[ACTIVITY] Only the number is wanted: state how many lines of the data below contain the word "churn".

[DATA UNDER STUDY]
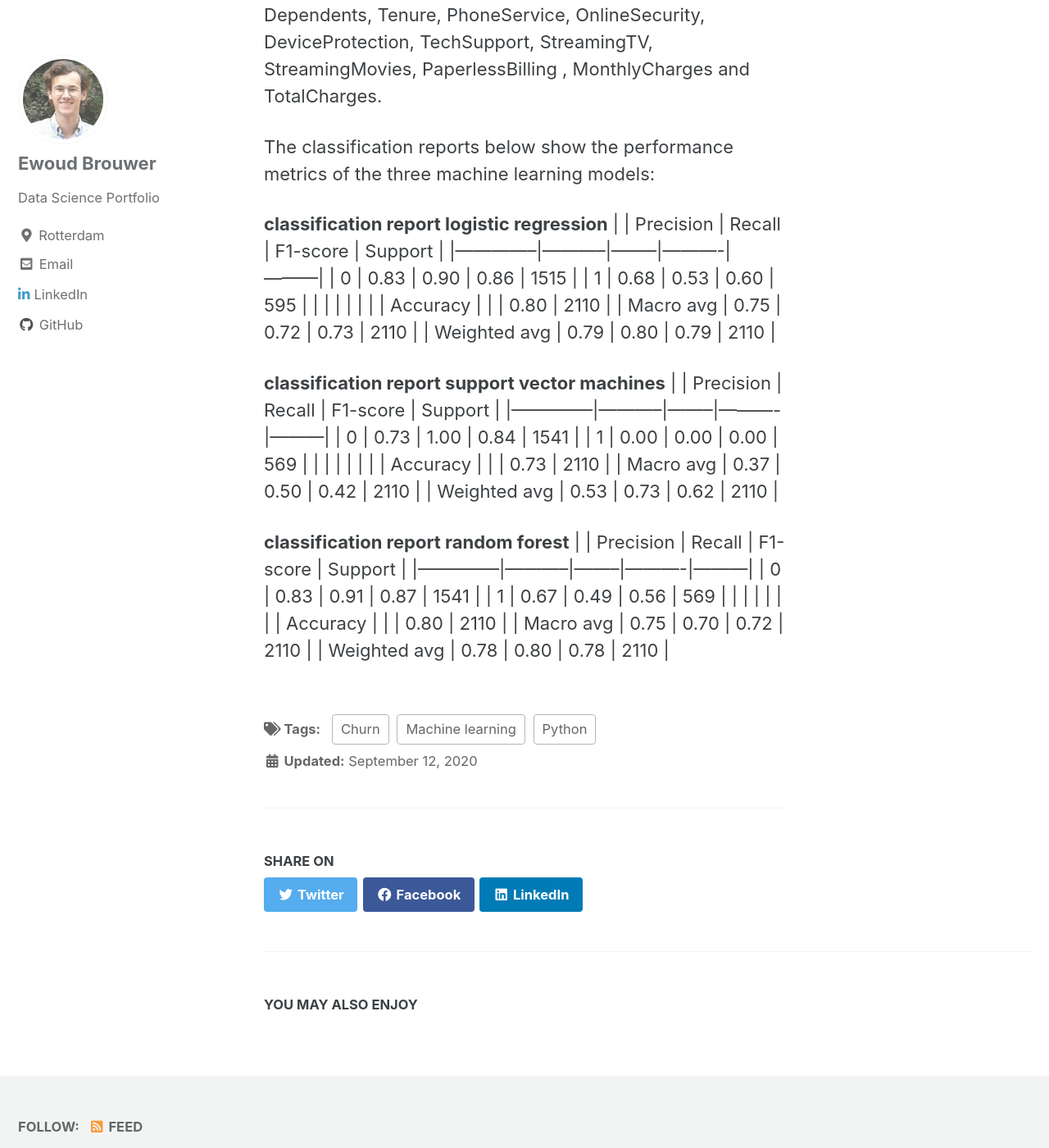
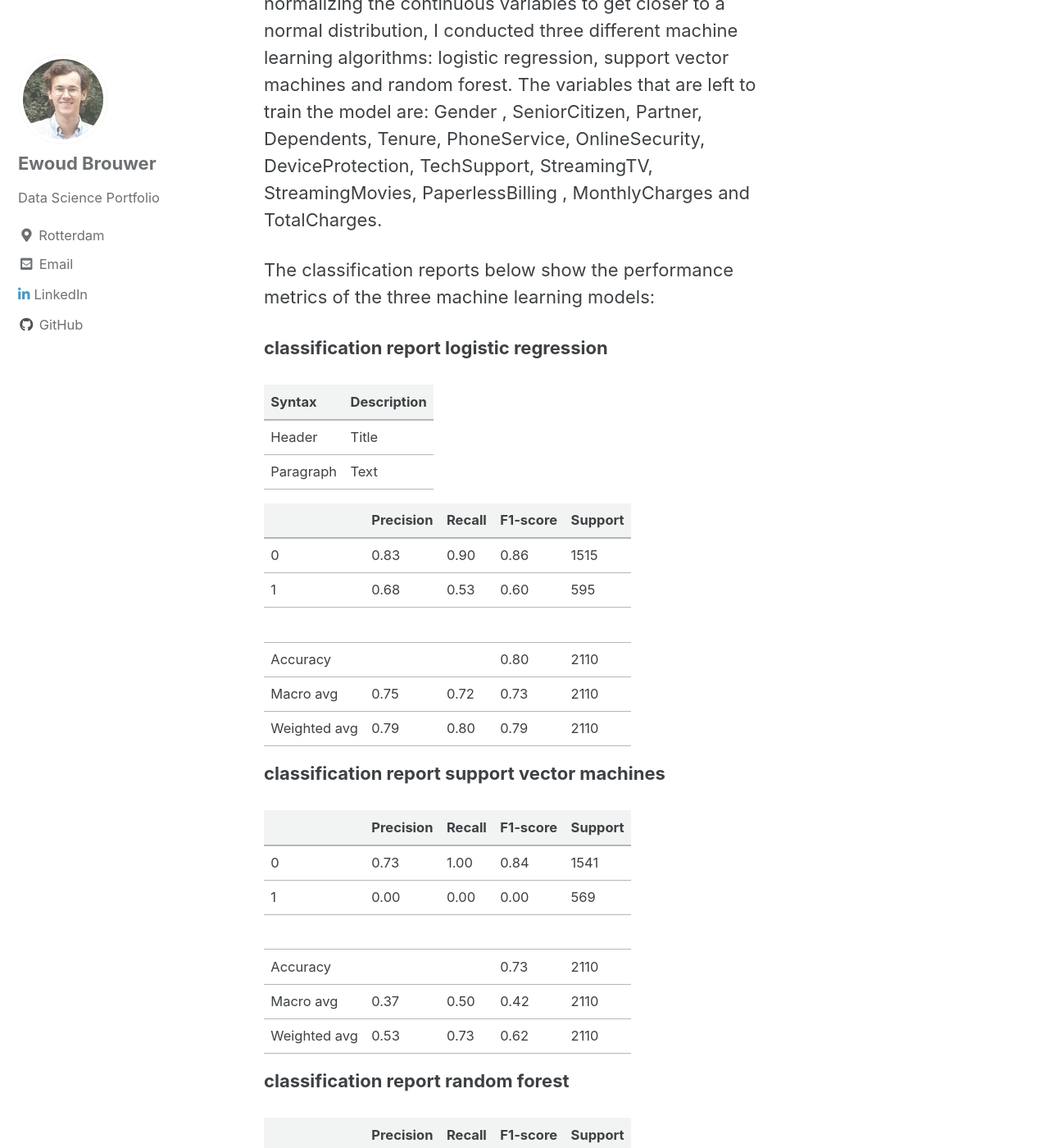
Before and after one commit to ewoudb33/ewoudb33.github.io, a Jekyll site: the page built from _posts/2020-09-12-churn-prediction.md, in a window 1280 px wide and 1400 px high, scrolled down 3110 px. Shown: the whole window at 82% size. Built offline with Jekyll 4.4.1, drawn with Linux system fonts in a browser that asks for light colours; cached includes are drawn as plain includes; some of the changed text lies outside the part shown.

Commit message:
post update

```diff
--- a/_posts/2020-09-12-churn-prediction.md
+++ b/_posts/2020-09-12-churn-prediction.md
@@ -23,7 +23,7 @@ The distribution of contract type looks like this:
 
 <img src="{{ site.url {{ site.baseurl }}/images/contract.png" alt = "">
 
-Month-to-Month contracts are apparently the most popular.
+Month-to-month contracts are apparently the most popular.
 
 After looking at the distribution of customer tenure, it seems that most customers just joined this company.
 
@@ -40,6 +40,14 @@ After transforming the data to a numerical scale and normalizing the continuous
 The classification reports below show the performance metrics of the three machine learning models:
 
 **classification report logistic regression**
+
+| Syntax      | Description |
+| ----------- | ----------- |
+| Header      | Title       |
+| Paragraph   | Text        |
+
+
+
 |              | Precision | Recall | F1-score | Support |
 |--------------|-----------|--------|----------|---------|
 | 0            | 0.83      | 0.90   | 0.86     | 1515    |
@@ -51,6 +59,7 @@ The classification reports below show the performance metrics of the three machi
 
 
 **classification report support vector machines**
+
 |              | Precision | Recall | F1-score | Support |
 |--------------|-----------|--------|----------|---------|
 | 0            | 0.73      | 1.00   | 0.84     | 1541    |
@@ -62,6 +71,7 @@ The classification reports below show the performance metrics of the three machi
 
 
 **classification report random forest**
+
 |              | Precision | Recall | F1-score | Support |
 |--------------|-----------|--------|----------|---------|
 | 0            | 0.83      | 0.91   | 0.87     | 1541    |
```
Also changed, not shown: other parts of _posts/2020-09-12-churn-prediction.md (+1 -1 lines), images/head_telco.png.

[SOLVED EXERCISE] 4